Burglars’ favourites – the most popular items stolen in home burglaries and how you can keep them safe
When burglars target a home, they aren’t usually looking for a snack from your kitchen – although some have been caught for doing precisely that, like the burglar who drank a can of Coke and left his DNA on it.
No, most burglars are looking for valuable belongings that they can easily carry and easily sell. The majority of home burglaries are over in less than 10 minutes and the emphasis is on getting away with small items.
Obviously the best thing to do is to prevent burglaries from happening in the first place, by deterring criminals from your home – a working alarm system is often cited by burglars as their number one reason for not breaking into a house.
But some burglars are either too reckless, too desperate or just too stupid to think things through – like the thieves who spray-painted their own names on the wall of a house they were burgling. Even for homeowners with a highly secure property, it’s worthwhile taking precautions to keep your most valuable items safe by hiding them wherever possible.
What are the main items you should hide?
The latest figures from the Crime Survey for England and Wales show that in 2015 there were just under 200,000 domestic burglaries. This is what was stolen most often:
- Jewellery (including watches): stolen in 43% of burglaries
- Purses and wallets, or just cash: 38%
- Computers – mostly laptops: 34%
- Cameras, MP3 players, TVs, stereos and other electrical equipment: 19%
- Mobile phones: 13%
- Clothes: 9%
- Food, perfumes, cigarettes: 8%
- Bags like handbags or briefcases: 8%
- Furniture: 6%
- Documents like passports and financial information, house keys or car keys: 5%
Very high value possessions
Anyone who has taken a holiday and stayed in a hotel will probably have seen a safe in their room, often hidden inside a cupboard. Yet it’s rare for people to install safes in their own home, perhaps because they believe it needs to be placed into a wall behind a picture, like in cartoons, or be a waist high metal monster that would take over the bedroom. This seems like an oversight. It’s possible to buy a small safe for less than £50 – far less than the cost of replacing stolen items or even the excess on a home insurance policy claim.
A small safe is easily enough space to keep a few very high value possessions that are used only occasionally: expensive jewellery, purses or cash that you don’t carry around with you every day, and passports or other valuable documents which a clever thief – there are some – could use to steal your identity or raid your bank accounts.
One of the things that victims of burglaries often mention is the chaos that comes after the break-in. Documents and belongings are strewn everywhere, often as a distraction tactic to make it harder to identify what has been stolen. Replacing things like passports, driving licences, house deeds and education certificates is a nightmare that can take months or even years.
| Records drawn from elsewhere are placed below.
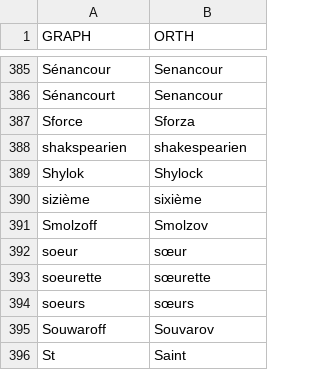
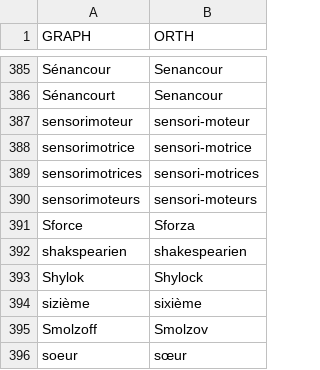
Before and after one commit to oeuvres/alix, a CSV file: src/main/resources/com/github/oeuvres/alix/fr/orth.csv, drawn as a sheet; only a part is shown, gaps mark what is left out; the shorter side is filled out with more unchanged rows; the diff names each change by its address in the sheet, - before the commit and + after, or states it on an @@ line.

```diff
--- a/src/main/resources/com/github/oeuvres/alix/fr/orth.csv
+++ b/src/main/resources/com/github/oeuvres/alix/fr/orth.csv
+row 387: sensorimoteur | sensori-moteur
+row 388: sensorimotrice | sensori-motrice
+row 389: sensorimotrices | sensori-motrices
+row 390: sensorimoteurs | sensori-moteurs
```
Also changed, not shown: src/main/resources/com/github/oeuvres/alix/fr/locutions.csv, src/main/resources/com/github/oeuvres/alix/fr/stop.csv, 3 other files.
It’s important to remember that to be effective a safe needs to be bolted securely to a wall or floor so that it can’t be removed easily without being opened. And it’s also better to keep it out of sight so that the burglars looking to get in and out quickly don’t even see it.
While safes are good for some items, things that you use every day, or are bit bulky, present a different problem. Home security needs to be realistic – it’s no use promising yourself that you’ll pack up your laptop, your wallet, your car keys, your mobile phone and your handbag into the safe whenever you go to bed, or go out.
That doesn’t mean you can’t do anything though. A laptop can be tethered to a desk, like the one which a thief on a moped failed to grab from a restaurant. Other pocket items like MP3 players and wallets can be kept in a drawer, maybe in the living room or kitchen, and you can get into the habit of putting them there when you come in – the other advantage is that you’ll know where it is when you go out.
Car keys and house keys are other items that you don’t want to be stolen – even if loading up a van is rare, you don’t want it to happen to you. Police advise against leaving car keys or house keys in your hallway. Burglars can use hooks to snare keys through a letterbox – fitting a letterbox cover or grille is one solution, but a better one is to simply keep your keys out of sight in another room, like the kitchen.
Review your security
Perhaps the best way to make sure you are doing everything you can to keep your home and your possessions safe is to book a security review with Verisure. Our experts will give you tailor-made advice on how you can upgrade your security both inside and outside – give us a call today.